Sullivan did not fall to the same status as his southern neighbor due to higher wages and slightly lower house prices. But its affordability index has declined over the past 15 quarters.
Buying a local home has become much more difficult in recent months. Local markets achieved recovery status after the Great Recession in 2016 and began their current rage in 2018. Sales since then have absorbed the area’s existing home inventory faster than the market has replenished it. At the same time, the region’s new domestic industry was still operating at less than half of its 2006 peak capacity. This picked up again after the country’s largest builder – DR Horton – moved into the area. It now dominates the volume of new housing permits.
At the end of May, just over one in 10 homes in the Tri-Cities area fell within the affordability range. Another 53% were above and about 40% were at a lower price.
Higher prices and less inventory have also pushed local rents to record highs.
Atom’s analysis found that single-family homes and condos are less affordable in 547 (97%) of the nation’s 575 counties, with enough data to analyze.
“Extraordinarily low levels of homes for sale combined with strong demand have driven home prices up over the past few years,” said Rick Sharga, executive vice president of market intelligence at ATTOM. “But homes have remained affordable due to historically low mortgage rates and rising wages.

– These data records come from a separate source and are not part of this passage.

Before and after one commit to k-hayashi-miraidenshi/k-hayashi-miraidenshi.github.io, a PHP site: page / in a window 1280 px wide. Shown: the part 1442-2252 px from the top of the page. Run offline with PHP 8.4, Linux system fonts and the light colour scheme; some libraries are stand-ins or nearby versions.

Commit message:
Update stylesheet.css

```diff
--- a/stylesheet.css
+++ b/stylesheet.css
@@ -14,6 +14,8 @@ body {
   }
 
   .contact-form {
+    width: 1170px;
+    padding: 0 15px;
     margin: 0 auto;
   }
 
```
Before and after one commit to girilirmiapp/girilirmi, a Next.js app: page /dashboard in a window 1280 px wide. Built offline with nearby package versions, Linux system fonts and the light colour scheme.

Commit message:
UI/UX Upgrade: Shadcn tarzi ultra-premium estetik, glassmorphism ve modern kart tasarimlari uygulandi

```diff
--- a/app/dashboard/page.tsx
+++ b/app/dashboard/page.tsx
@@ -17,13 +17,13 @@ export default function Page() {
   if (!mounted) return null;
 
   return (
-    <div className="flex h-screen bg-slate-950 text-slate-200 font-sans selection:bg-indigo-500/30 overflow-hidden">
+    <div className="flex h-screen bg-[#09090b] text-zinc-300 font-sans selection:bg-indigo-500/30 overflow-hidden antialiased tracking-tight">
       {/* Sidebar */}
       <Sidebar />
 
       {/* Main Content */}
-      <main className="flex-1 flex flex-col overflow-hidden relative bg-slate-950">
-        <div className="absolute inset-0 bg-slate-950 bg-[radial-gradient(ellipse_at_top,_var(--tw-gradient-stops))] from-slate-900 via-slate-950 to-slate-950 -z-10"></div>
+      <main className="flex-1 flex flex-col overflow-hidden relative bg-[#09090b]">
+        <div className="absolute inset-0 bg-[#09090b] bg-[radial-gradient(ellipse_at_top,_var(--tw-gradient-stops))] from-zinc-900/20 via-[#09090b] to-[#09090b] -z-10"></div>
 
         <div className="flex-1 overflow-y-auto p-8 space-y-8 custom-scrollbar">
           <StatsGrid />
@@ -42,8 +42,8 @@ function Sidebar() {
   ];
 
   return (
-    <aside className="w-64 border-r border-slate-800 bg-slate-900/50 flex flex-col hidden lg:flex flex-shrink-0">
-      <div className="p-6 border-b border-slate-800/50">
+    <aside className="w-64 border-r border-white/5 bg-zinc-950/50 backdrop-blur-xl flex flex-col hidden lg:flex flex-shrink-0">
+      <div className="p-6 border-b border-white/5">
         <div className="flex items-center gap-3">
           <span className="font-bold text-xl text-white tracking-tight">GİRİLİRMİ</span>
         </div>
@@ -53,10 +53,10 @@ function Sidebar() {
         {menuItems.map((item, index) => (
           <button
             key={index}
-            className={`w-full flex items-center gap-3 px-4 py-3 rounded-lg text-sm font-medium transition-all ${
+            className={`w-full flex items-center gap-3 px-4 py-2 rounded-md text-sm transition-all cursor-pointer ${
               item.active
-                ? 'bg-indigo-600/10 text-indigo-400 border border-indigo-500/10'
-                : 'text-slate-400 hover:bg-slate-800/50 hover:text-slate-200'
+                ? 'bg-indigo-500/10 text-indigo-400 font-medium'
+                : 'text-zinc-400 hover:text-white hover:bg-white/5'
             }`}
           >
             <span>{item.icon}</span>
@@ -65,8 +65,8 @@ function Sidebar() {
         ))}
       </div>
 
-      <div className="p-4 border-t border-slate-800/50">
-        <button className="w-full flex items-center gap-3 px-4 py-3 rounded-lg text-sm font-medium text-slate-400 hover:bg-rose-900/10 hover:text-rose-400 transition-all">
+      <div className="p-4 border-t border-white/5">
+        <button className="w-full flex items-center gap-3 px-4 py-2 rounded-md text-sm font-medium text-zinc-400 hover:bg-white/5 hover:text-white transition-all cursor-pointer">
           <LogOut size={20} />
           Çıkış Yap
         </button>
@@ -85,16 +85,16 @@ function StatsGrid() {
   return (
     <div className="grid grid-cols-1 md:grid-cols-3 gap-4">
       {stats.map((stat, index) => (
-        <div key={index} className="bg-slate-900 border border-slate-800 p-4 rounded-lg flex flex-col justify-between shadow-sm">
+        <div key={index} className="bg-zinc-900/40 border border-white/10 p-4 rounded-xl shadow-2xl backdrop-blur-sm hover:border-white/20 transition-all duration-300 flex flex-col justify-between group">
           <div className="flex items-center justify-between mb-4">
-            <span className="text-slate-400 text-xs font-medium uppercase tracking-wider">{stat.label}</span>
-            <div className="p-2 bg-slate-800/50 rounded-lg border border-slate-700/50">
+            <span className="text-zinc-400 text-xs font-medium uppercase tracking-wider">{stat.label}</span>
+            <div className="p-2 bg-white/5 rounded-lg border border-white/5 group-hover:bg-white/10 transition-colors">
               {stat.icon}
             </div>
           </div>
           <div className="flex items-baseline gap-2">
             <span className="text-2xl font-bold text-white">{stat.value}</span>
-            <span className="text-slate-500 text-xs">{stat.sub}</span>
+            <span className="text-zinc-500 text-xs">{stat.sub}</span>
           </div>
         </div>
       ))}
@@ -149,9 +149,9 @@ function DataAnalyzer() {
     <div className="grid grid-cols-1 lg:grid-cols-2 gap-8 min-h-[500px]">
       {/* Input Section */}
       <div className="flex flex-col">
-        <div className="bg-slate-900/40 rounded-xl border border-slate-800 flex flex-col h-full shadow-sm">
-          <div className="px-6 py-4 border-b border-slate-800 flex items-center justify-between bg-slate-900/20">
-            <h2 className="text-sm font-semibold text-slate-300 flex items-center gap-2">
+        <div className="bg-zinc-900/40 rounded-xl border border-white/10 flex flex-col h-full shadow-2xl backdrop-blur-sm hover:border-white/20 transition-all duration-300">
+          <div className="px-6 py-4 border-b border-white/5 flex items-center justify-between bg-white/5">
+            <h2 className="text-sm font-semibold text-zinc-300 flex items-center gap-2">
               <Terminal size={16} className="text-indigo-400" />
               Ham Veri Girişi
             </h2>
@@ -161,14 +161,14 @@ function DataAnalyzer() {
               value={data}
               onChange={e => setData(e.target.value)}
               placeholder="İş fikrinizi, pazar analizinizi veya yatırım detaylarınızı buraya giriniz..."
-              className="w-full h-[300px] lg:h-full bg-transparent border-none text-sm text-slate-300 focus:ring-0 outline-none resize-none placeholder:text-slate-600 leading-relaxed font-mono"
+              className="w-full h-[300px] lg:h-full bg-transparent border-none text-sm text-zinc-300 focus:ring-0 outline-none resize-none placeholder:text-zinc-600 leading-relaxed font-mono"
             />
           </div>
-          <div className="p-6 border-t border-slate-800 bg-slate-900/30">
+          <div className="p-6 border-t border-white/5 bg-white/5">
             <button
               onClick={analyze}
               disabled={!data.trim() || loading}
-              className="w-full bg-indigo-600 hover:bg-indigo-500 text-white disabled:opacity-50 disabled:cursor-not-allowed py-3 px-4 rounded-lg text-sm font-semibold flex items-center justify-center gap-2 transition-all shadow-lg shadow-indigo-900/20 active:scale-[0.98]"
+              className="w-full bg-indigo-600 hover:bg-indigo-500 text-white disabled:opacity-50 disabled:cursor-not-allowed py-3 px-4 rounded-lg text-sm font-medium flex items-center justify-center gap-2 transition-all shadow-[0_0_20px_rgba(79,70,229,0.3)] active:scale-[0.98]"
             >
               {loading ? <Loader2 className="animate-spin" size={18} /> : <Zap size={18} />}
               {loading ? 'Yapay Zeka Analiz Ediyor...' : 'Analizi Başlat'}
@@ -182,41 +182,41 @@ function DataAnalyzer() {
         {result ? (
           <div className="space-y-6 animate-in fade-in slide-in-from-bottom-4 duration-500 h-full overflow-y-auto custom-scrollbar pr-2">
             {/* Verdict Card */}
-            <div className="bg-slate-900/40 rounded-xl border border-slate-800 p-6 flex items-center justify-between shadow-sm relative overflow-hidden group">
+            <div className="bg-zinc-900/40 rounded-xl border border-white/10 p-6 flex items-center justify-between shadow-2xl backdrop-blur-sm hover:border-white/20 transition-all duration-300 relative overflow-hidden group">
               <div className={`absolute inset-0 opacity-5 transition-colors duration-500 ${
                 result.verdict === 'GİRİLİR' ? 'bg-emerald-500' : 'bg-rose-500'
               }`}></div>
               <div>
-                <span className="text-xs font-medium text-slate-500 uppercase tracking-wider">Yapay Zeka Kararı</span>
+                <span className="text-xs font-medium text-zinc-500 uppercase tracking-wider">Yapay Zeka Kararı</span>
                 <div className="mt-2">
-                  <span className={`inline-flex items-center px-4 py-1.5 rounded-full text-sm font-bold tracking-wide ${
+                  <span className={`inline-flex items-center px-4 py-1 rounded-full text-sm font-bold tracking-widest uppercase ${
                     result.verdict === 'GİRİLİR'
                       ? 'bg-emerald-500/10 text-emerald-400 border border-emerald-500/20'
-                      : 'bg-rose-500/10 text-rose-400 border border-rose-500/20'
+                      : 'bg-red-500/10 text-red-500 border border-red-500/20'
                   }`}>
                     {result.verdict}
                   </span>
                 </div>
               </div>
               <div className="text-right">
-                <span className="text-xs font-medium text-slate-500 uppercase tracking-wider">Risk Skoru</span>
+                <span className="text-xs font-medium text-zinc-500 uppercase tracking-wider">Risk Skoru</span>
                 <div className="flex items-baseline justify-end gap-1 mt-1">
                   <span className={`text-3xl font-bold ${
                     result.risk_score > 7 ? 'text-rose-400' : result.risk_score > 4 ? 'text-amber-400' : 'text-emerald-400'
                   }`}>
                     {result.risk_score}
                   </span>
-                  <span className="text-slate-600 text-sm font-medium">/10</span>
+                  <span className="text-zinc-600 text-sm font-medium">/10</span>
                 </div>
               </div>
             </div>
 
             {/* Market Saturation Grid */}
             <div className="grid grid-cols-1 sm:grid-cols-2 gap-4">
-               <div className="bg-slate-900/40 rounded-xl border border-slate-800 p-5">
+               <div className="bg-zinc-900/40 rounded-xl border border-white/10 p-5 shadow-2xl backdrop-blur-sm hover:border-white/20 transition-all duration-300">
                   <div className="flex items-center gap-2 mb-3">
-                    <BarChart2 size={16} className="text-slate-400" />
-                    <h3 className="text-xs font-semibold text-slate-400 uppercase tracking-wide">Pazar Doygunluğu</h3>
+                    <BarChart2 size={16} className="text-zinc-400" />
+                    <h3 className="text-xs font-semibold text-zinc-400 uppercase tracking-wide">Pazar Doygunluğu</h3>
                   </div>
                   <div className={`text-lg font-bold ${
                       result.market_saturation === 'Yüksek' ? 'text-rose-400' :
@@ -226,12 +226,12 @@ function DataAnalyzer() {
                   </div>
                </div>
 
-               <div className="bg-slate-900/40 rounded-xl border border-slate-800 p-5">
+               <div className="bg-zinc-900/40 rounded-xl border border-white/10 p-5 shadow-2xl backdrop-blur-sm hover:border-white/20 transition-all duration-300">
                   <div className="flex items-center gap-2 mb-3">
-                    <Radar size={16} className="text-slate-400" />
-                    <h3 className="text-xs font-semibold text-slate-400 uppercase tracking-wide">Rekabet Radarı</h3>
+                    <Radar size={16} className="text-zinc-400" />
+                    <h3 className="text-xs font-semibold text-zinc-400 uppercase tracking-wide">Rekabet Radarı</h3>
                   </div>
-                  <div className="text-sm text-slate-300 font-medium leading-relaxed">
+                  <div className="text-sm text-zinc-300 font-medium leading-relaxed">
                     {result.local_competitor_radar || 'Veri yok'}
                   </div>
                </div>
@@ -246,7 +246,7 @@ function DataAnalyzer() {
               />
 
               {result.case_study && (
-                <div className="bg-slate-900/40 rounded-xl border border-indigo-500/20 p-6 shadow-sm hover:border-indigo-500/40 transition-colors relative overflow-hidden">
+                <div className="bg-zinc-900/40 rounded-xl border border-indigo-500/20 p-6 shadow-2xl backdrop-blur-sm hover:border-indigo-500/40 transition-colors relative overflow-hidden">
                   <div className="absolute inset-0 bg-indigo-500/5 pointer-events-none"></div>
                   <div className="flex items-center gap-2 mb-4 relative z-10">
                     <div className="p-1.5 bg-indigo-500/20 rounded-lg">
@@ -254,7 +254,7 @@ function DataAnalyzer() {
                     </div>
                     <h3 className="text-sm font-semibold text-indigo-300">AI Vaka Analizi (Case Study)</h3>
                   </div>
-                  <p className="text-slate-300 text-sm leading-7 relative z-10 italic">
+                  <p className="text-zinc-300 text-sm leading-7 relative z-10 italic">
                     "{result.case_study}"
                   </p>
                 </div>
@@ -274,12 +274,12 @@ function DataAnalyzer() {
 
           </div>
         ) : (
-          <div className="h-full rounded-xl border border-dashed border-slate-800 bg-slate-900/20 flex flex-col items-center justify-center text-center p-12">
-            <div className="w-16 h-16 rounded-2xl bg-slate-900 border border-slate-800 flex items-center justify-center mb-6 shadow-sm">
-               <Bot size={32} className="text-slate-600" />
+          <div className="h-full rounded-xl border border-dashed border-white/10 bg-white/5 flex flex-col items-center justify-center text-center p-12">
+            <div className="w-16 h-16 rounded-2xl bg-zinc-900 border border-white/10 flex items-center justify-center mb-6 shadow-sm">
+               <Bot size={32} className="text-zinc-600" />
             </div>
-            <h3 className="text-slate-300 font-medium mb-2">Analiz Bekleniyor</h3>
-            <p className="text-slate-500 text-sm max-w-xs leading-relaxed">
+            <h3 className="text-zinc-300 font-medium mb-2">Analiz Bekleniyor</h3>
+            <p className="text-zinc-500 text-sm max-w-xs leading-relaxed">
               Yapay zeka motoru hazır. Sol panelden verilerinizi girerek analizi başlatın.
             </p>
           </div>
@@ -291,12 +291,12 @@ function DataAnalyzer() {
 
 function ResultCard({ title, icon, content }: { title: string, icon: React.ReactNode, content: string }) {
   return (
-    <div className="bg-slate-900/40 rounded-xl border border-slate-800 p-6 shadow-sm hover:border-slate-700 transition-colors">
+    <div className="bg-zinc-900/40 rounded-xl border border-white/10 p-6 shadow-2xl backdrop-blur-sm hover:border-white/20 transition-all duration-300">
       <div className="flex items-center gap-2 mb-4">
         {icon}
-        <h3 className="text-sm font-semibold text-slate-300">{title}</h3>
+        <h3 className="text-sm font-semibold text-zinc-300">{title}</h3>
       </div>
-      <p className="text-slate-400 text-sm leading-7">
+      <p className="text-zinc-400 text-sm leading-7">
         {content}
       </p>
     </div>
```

With interest rates nearly doubling, homebuyers are facing monthly mortgage payments 40-50% higher than they were a year ago – payments that many would-be buyers can’t quite afford. simply not afford.
The report determined affordability for average earners by calculating the income needed to meet major monthly homeownership expenses — including mortgage, property taxes and insurance — on a median-priced single-family home, assuming a deposit of 20% and a maximum of 28%. “initial” debt-to-income ratio. This required income was then compared to annualized average weekly wage data from the Bureau of Labor Statistics.
Down payment trends worsen the image of local payments and affordability. Attom says the typical down payment for a median-priced home in the Johnson City metro area was 8.4% in the first quarter. It was 5.2% in Kingsport-Bristol. It had risen to 9% by the end of the second quarter in the Johnson City metro area and 5.5% in Kingsport-Bristol. Buyers who do not make a down payment of 20% or more must purchase private mortgage insurance (PMI). PMI costs typically range from 0.5% to 1% of the loan total. The cost varies, but you can add hundreds of dollars per month to the mortgage.
During the second quarter, the typical mortgage payment for a median-priced home was $995, up 50% from a year ago. Buyers who had not made a down payment of 20% or more were required to purchase PMI, which increased their monthly payment.
Sullivan’s annualized weekly salary was $55,549 and the annual income needed to buy with a 20% down payment and an initial debt-to-income ratio of 28% was $42,634. Thus, the average worker could qualify to buy.
The percentage of income to be purchased was 21.5%.
During the second quarter, the typical mortgage payment for a median-priced home was $1,222, up 35% from a year ago. The annualized weekly wage for county workers was $48,516 and the wage needed to qualify to buy was $52,379; thus, the average worker would not qualify to buy a median-priced home.
Categories: REAL ESTATE